Amid concerns that North Korea might conduct a long-range ballistic missile test as early as this week, reports have surfaced indicating that Iran has permanently stationed staff in the East Asian country since October as part of a recent cooperation agreement with Pyongyang. According to the reports, the staff is comprised of four experts from Iran's Ministry of Defense and Armed Forces Logistics (MODAFL) as well as private firms. Some analysts speculate that the mission might be based near Sino-ri, a complex located near North Korea's western coast and the Sohae Satellite Launching Station, commonly known as Tongchang-ri, where this month's missile test is expected to take place.

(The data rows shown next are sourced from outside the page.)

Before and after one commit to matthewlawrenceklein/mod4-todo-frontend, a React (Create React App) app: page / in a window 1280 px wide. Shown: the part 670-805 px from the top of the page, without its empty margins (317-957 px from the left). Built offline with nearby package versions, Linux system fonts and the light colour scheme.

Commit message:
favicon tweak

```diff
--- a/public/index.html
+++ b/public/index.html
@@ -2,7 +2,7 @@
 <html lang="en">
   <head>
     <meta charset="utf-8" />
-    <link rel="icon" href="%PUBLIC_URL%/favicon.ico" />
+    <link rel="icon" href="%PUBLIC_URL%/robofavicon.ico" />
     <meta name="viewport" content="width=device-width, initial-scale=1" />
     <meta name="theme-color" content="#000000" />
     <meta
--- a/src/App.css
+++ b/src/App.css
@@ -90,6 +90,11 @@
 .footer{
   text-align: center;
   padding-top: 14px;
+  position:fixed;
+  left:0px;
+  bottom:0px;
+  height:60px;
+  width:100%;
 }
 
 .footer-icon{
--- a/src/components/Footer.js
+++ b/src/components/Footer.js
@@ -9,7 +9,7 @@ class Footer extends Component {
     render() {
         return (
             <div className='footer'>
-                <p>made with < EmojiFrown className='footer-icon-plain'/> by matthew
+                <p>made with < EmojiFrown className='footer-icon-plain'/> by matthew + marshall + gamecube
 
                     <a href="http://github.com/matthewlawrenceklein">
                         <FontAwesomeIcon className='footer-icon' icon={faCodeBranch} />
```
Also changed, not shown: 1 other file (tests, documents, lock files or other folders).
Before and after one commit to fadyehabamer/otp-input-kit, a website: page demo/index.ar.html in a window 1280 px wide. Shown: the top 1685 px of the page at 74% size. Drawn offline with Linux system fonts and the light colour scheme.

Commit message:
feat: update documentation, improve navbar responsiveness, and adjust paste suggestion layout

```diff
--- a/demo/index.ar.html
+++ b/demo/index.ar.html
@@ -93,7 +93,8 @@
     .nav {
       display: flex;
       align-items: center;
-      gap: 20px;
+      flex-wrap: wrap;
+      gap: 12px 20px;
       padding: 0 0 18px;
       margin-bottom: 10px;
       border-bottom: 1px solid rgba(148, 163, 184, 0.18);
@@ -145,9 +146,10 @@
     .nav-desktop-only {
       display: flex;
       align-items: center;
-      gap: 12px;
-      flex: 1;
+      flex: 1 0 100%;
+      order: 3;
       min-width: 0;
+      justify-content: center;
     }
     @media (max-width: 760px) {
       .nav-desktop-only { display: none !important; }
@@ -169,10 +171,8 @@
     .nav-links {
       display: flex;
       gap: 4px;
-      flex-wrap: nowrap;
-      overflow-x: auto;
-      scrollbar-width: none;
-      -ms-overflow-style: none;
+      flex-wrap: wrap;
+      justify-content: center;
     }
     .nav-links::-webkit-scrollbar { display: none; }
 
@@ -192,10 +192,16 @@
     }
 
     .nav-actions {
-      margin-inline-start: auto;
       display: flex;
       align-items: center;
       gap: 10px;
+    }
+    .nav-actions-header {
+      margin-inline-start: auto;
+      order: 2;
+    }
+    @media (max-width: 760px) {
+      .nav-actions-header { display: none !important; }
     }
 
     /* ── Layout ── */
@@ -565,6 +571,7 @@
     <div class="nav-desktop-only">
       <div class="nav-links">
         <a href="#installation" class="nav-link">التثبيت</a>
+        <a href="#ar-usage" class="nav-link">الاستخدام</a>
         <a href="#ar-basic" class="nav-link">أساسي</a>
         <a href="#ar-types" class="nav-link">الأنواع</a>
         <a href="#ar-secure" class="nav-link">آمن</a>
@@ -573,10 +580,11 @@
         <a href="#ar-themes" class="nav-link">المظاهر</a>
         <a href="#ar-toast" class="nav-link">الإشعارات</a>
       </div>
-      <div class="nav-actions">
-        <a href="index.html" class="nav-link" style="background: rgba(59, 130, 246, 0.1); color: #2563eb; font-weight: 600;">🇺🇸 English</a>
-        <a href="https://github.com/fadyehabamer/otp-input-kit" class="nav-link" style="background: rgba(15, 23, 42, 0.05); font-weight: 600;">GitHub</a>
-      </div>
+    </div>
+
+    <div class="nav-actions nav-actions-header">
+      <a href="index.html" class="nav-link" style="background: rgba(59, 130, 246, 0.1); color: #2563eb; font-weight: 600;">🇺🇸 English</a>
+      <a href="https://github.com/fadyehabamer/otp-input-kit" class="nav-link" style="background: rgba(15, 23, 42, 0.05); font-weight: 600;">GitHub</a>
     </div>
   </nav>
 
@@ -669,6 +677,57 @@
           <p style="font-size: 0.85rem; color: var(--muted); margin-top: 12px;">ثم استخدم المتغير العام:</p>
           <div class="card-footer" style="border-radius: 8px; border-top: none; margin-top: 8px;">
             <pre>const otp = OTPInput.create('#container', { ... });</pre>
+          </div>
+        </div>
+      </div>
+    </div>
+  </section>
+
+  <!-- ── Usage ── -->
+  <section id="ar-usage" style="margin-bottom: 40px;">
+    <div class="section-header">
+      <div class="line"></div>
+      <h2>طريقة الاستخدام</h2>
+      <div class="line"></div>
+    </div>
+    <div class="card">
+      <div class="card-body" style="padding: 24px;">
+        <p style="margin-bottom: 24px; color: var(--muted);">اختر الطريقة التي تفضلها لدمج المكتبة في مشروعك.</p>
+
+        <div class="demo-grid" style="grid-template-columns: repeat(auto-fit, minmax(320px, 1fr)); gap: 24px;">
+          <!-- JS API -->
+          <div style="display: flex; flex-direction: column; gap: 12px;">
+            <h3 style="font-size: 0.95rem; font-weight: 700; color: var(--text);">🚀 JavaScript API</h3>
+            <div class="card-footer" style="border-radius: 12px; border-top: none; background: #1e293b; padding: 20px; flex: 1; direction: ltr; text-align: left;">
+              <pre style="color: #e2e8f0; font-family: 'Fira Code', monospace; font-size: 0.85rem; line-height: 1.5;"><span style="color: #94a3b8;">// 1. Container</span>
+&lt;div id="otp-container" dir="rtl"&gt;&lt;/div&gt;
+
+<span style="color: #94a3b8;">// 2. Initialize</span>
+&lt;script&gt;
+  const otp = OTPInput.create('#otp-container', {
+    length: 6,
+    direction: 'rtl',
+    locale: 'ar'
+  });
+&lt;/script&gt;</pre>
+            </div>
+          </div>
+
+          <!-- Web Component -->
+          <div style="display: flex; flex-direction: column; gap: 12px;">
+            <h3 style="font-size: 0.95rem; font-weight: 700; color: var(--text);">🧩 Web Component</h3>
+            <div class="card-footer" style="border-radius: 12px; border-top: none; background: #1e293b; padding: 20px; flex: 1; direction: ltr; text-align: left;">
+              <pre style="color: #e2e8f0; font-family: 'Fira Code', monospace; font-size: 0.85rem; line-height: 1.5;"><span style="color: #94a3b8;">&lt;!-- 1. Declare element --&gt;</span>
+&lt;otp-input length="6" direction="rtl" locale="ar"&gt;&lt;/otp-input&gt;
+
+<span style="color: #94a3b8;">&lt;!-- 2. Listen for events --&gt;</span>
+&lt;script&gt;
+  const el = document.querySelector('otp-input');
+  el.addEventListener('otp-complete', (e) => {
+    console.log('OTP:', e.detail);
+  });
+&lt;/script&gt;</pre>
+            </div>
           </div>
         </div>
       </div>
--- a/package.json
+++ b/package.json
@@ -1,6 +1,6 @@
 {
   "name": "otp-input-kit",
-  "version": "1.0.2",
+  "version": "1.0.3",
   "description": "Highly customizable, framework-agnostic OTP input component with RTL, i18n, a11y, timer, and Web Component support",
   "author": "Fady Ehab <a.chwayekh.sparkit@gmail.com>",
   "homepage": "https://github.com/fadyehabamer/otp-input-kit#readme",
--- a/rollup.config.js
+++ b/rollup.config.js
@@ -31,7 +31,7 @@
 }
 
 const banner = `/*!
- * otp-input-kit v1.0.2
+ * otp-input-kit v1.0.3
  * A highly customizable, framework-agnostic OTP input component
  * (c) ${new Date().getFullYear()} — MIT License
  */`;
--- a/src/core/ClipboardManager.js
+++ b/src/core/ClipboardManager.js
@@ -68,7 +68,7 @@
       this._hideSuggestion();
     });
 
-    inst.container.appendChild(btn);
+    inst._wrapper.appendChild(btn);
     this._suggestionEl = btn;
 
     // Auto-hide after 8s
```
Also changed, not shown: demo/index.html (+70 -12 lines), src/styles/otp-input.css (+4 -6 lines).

Besides serving as a base for a No-dong missile battalion, Sino-ri is also thought to host a training facility.
Military cooperation between Iran and North Korea is not a new phenomenon, particularly when it comes to exchanges of hardware and designs for ballistic missiles. In fact, the rocket North Korea is expected to test this month, the multi-stage Unha-3, a variation of the Taepodong-2, is believed to be the product of a joint development project between the two countries. Multiple design similarities between the Unha and some Iranian launch vehicles provide some evidence for this belief. For instance, the first stage of the Unha resembles the Simorgh rocket unveiled by Iranian President Mahmoud Ahmadinejad on the anniversary of the 2010 launch of Iran’s first domestic satellite, Omid. Likewise, the width and shape of the Unha's third stage point to a similarity with the third stage of Iran's Safir rocket, which carried the Omid satellite.
The panels of experts in charge of monitoring implementation of U.N. Security Council resolutions against both countries' nuclear and missile programs have recently noted that Pyongyang and Tehran continue to exchange missile technology, transferring missile components aboard Air Koryo and Air Iran flights. These exchanges have also benefited Iran. The U.S. intelligence community believes that the Safir might have been developed with technology provided by North Korea, specifically, engines derived from the Musudan intermediate-range ballistic missile. Likewise, in the past, North Korea provided Iran with engines that were later used to develop the Shahab-3 rocket.